"[Bornstein] just has good soccer instincts, so his adjustment to playing in the back has been excellent," Bradley says. "He reads the game well, he's quick, and he's very alert. I think he's just a good soccer player."
Given his inexperience, Bornstein still makes his share of mistakes, as sometimes his penchant for getting forward can work against him. But according to Bradley, such errors are correctable.
"It's just fine-tuning things," Bradley says. "There are still times defensively when he can tackle a little bit better. There are times when he can see the first pass out of the back a little bit earlier, but it's just little things."

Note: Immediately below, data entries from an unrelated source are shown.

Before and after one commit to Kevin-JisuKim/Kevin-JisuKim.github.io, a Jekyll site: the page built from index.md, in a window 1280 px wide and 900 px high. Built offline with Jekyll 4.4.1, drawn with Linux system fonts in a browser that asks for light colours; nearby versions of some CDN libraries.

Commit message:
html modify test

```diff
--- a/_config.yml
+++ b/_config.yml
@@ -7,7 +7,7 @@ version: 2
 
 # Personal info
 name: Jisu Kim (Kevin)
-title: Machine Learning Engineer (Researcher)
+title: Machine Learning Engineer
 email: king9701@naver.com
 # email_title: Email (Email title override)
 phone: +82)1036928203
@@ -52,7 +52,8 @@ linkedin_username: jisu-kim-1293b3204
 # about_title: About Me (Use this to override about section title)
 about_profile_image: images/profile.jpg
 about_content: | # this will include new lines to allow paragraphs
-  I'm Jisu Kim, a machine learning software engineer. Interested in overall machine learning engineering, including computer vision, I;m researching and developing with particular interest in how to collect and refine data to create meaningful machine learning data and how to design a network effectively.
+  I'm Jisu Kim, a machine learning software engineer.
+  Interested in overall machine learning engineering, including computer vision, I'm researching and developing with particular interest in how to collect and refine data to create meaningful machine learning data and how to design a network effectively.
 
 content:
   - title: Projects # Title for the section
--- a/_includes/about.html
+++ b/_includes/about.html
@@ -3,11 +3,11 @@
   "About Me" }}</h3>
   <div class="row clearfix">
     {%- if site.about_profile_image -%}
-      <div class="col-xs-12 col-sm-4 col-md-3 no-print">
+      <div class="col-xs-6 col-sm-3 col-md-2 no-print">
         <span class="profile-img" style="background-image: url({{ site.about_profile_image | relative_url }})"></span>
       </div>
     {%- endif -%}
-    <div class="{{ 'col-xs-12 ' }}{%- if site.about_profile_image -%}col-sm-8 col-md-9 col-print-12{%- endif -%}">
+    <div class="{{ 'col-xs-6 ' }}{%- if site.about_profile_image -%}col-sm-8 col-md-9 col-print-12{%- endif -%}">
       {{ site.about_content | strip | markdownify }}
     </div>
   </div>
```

Such has been Bornstein's progress that Marsch feels he'll get a look from the national team by the end of the year. But there might be some competition for his services. During Mexico's preparation for the World Cup, Bornstein's club teammate, Mexican international Claudio Suarez, took to watching his club team's matches along with some of the Mexican coaching staff. On a Chivas team sprinkled with players like Paco Palencia and Juan Pablo Garcia, it was Bornstein's play that caught the eye of Mexico assistant coach Jorge Campos.
"[Bornstein] really grabbed [Campos'] attention and Jorge asked me about him," Suarez said through an interpreter. "Campos said that he was a player who had great technique, who was very good at attacking. Defensively, Johnny is still learning since it is not his original position, so that is the area he might have to work on more."
While such national team considerations are still the stuff of dreams, it wouldn't be the first time that Bornstein has been caught in that kind of cultural tug-of-war. He admits that his mixed ancestry created more than a bit of confusion for him as he grew up, something that was exacerbated by his parents' divorce when he was just 4 years old, and it hasn't gone away.
"Just experiencing both cultures, sometimes I felt like I didn't know where I belonged," Bornstein says. "It's still a soul-searching kind of thing, trying to figure out exactly where you come from or which heritage you relate to. I still kind of feel lost even to this day, but it's something that I just deal with, and it makes me a stronger person having both of those heritages."
In recent years, Bornstein has gone through some experiences that have reinforced his connections to both sides of his family. A trip to Guadalajara, Mexico, while playing at UCLA saw him tap into his Hispanic roots, while his participation in the Maccabiah Games, where he helped the U.S. to the silver medal, marked his first ever trip to Israel.
The result of this cultural reconnection is that his extended family, including both parents, now makes up part of the Chivas USA faithful. Upwards of 40 friends and relatives were on hand to witness Bornstein's first professional goal against Dallas, a fact that left him feeling a little verklempt afterward.
"It was the greatest feeling ever in my career," Bornstein says of his goal. "I've scored some big-time goals for my club and everything, but that didn't compare to scoring my first professional goal. The players were making fun of me because I got asked about it, and I said I got a little choked up. But honestly, it was a big moment in my life, and I had my whole family there to see it."
That family now includes his club, another outfit with a Latin base containing other influences as well. But as this season has progressed, the only culture that the players are concerned with has to do with winning. With an unbeaten streak currently at six games, it would seem that the team is well on its way.
"Everyone is feeling good about the way the team is going and we're still getting a lot better, coming together as a team a lot more," Bornstein says. "Heads are high, and we just have to keep going from there."
Jeff Carlisle covers MLS and the U.S. national team for ESPNsoccernet. He can be reached at firstname.lastname@example.org